Skip to main content
padlock icon - secure page this page is secure

Open Access Does experience with digital storytelling help students to critically evaluate educational videos about history?

Download Article:
 Download
(PDF 614.4 kb)
 
This title is Open Access under the terms of the Creative Commons CC BY Version 4.0 license
Educational videos are becoming increasingly important for schools. More and more often, students consume videos on YouTube in order to carry out school tasks. At the same time, the digital world is increasingly influencing perceptions of history. The internet contains numerous examples of how history is instrumentalized. Counterfeiting and manipulation distort historical information and abuse it for political purposes. This article presents the results of a research project on history teaching in a seventh grade (age 12–14) class in Germany. The study's aim was to find out if creating one's own videos using the method of digital storytelling generally leads to a more critical evaluation of educational videos. Students produced short videos on the subject of 'European expansion in the early modern period'. One group was secretly commissioned to portray the Europeans as superior to the indigenous societies of America, thus creating a manipulative video. At the end of the lesson, the students rated the credibility of the videos. In addition, interviews with students were conducted. The aim was to investigate whether students trained in digital storytelling could easily identify biased information. The data were analysed using qualitative text analysis. Findings show that students primarily judge videos based on aesthetic features, rarely adopting a media-critical perspective.

4 References.

No Supplementary Data.
No Article Media
No Metrics

Keywords: DIGITAL STORYTELLING; EDUCATIONAL VIDEOS; GROUNDED THEORY; HISTORICAL THINKING; MEDIA CRITICISM

Document Type: Research Article

Publication date: April 1, 2020

More about this publication?
  • The History Education Research Journal (HERJ) is an international, open-access, peer-reviewed journal that focuses on the global significance and impact of history education. It covers all aspects of history education theory, scholarship, and pure and applied research. Articles illuminate contemporary issues, concerns, policies and practice, drawing upon the eclectic research methodologies of history education. The journal is published in partnership with the Historical Association.

    HERJ is a relaunch of the International Journal of Historical Learning Teaching and Research.
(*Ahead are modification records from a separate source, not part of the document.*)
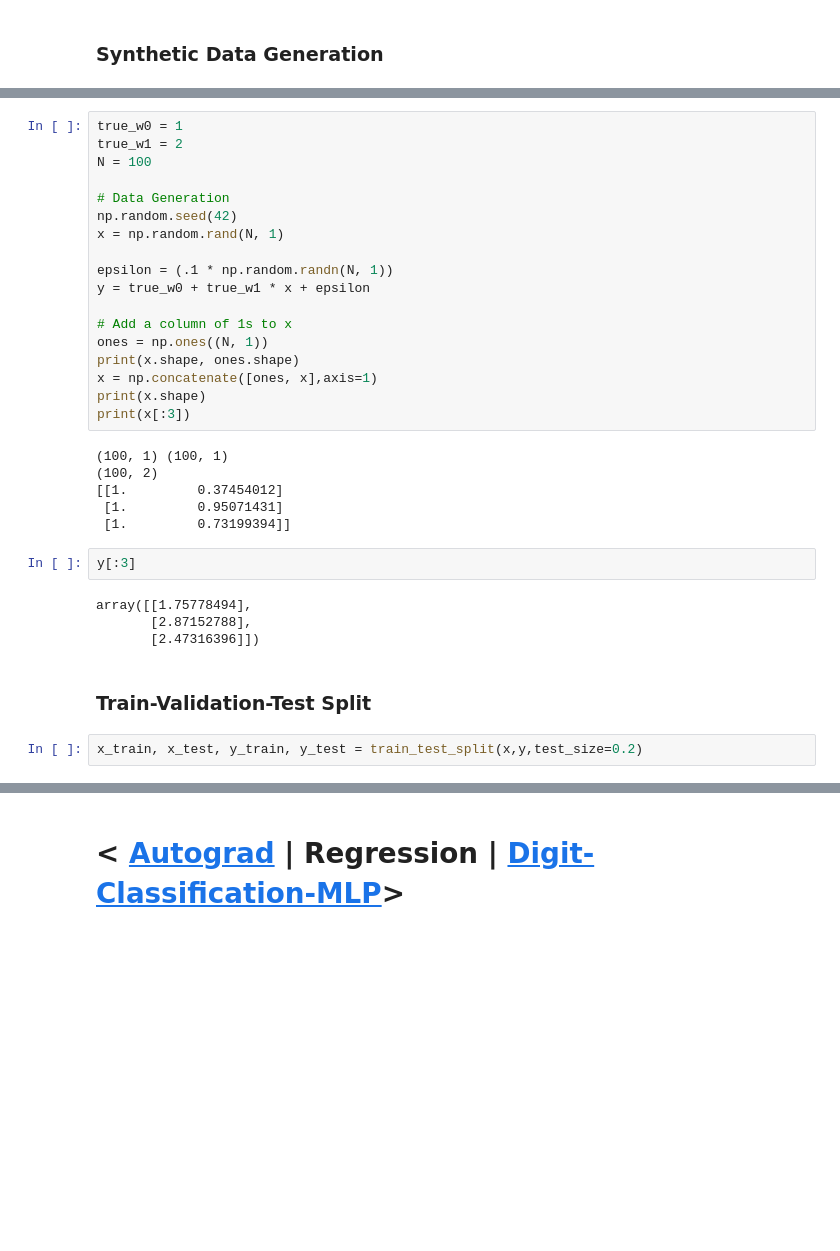
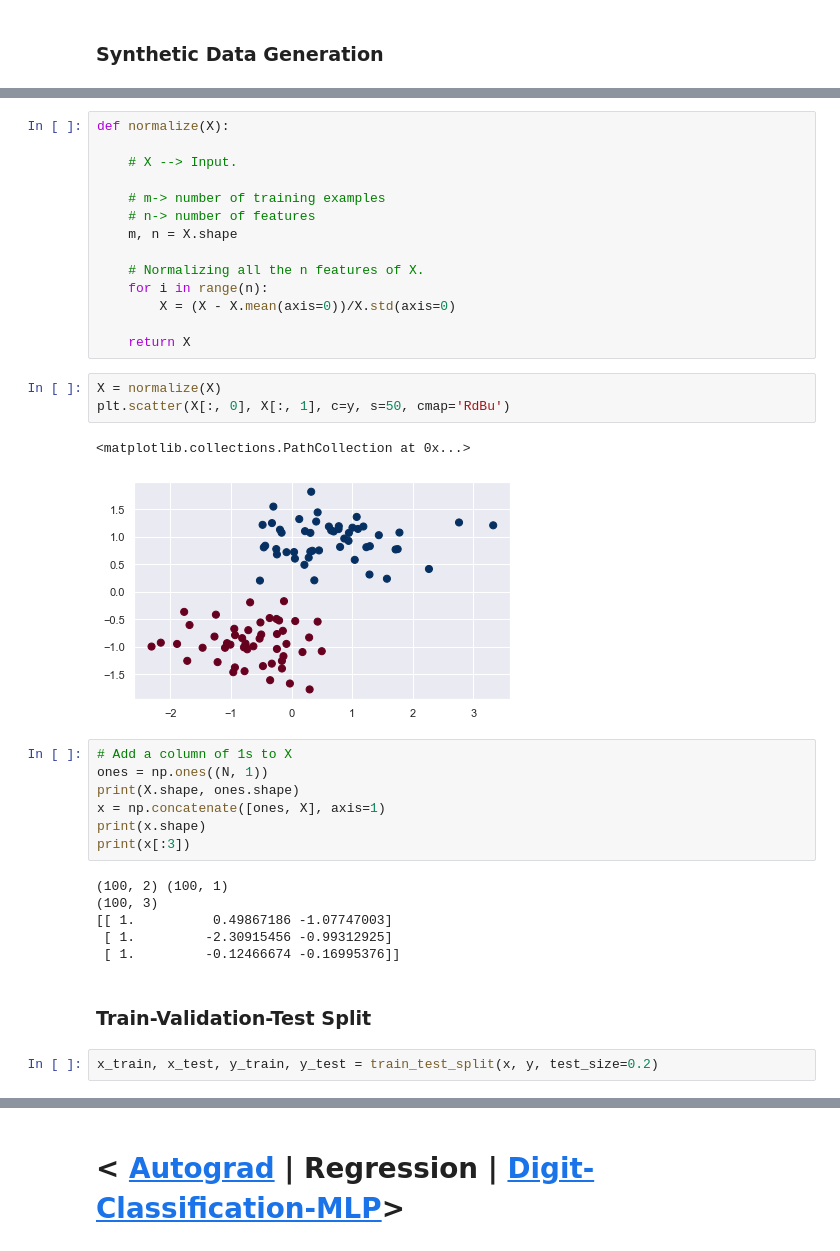
Before and after one commit to mamintoosi-cs/pytorch-workshop, a Jupyter notebook: 3_2_Regression_Logistc_Reg.ipynb, the cells around one changed output, grey strips where cells are left out. Drawn from its saved outputs; the diff is of its cells as text; blank space fills up the shorter version.

```diff
--- a/3_2_Regression_Logistc_Reg.ipynb
+++ b/3_2_Regression_Logistc_Reg.ipynb
@@ -44,37 +45,40 @@ $$
+# %%
+def normalize(X):
+
+    # X --> Input.
+
+    # m-> number of training examples
+    # n-> number of features
+    m, n = X.shape
+
+    # Normalizing all the n features of X.
+    for i in range(n):
+        X = (X - X.mean(axis=0))/X.std(axis=0)
+
+    return X
+# %%
+X = normalize(X)
+plt.scatter(X[:, 0], X[:, 1], c=y, s=50, cmap='RdBu')
+# %% [output]
+<matplotlib.collections.PathCollection at 0x...>
+[figure, added]
 # %%
-true_w0 = 1
-true_w1 = 2
-N = 100
-
-# Data Generation
-np.random.seed(42)
-x = np.random.rand(N, 1)
-
-epsilon = (.1 * np.random.randn(N, 1))
-y = true_w0 + true_w1 * x + epsilon
-
-# Add a column of 1s to x
+# Add a column of 1s to X
 ones = np.ones((N, 1))
-print(x.shape, ones.shape)
-x = np.concatenate([ones, x],axis=1)
+print(X.shape, ones.shape)
+x = np.concatenate([ones, X], axis=1)
 print(x.shape)
 print(x[:3])
 # %% [output]
-(100, 1) (100, 1)
-(100, 2)
-[[1.         0.37454012]
- [1.         0.95071431]
- [1.         0.73199394]]
+(100, 2) (100, 1)
+(100, 3)
+[[ 1.          0.49867186 -1.07747003]
+ [ 1.         -2.30915456 -0.99312925]
+ [ 1.         -0.12466674 -0.16995376]]
-# %%
-y[:3]
-# %% [output]
-array([[1.75778494],
-       [2.87152788],
-       [2.47316396]])
 # %% [markdown]
 ### Train-Validation-Test Split
 # %%
-x_train, x_test, y_train, y_test = train_test_split(x,y,test_size=0.2)
+x_train, x_test, y_train, y_test = train_test_split(x, y, test_size=0.2)
 # %%
 x_train.shape, y_train.shape
 # %% [output]
```
Also changed, not shown: parts of 54 cells of this notebook, 1 other file.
All past issues up to and including vol. 15, no. 1 were published under this title. HERJ vol. 15, no. 2 is the first to be published by UCL IOE Press.
  • Editorial Board
  • Information for Authors
  • Submit a Paper
  • Terms & Conditions
  • Ingenta Connect is not responsible for the content or availability of external websites
  • Access Key
  • Free content
  • Partial Free content
  • New content
  • Open access content
  • Partial Open access content
  • Subscribed content
  • Partial Subscribed content
  • Free trial content
Cookie Policy
X
Cookie Policy
Ingenta Connect website makes use of cookies so as to keep track of data that you have filled in. I am Happy with this Find out more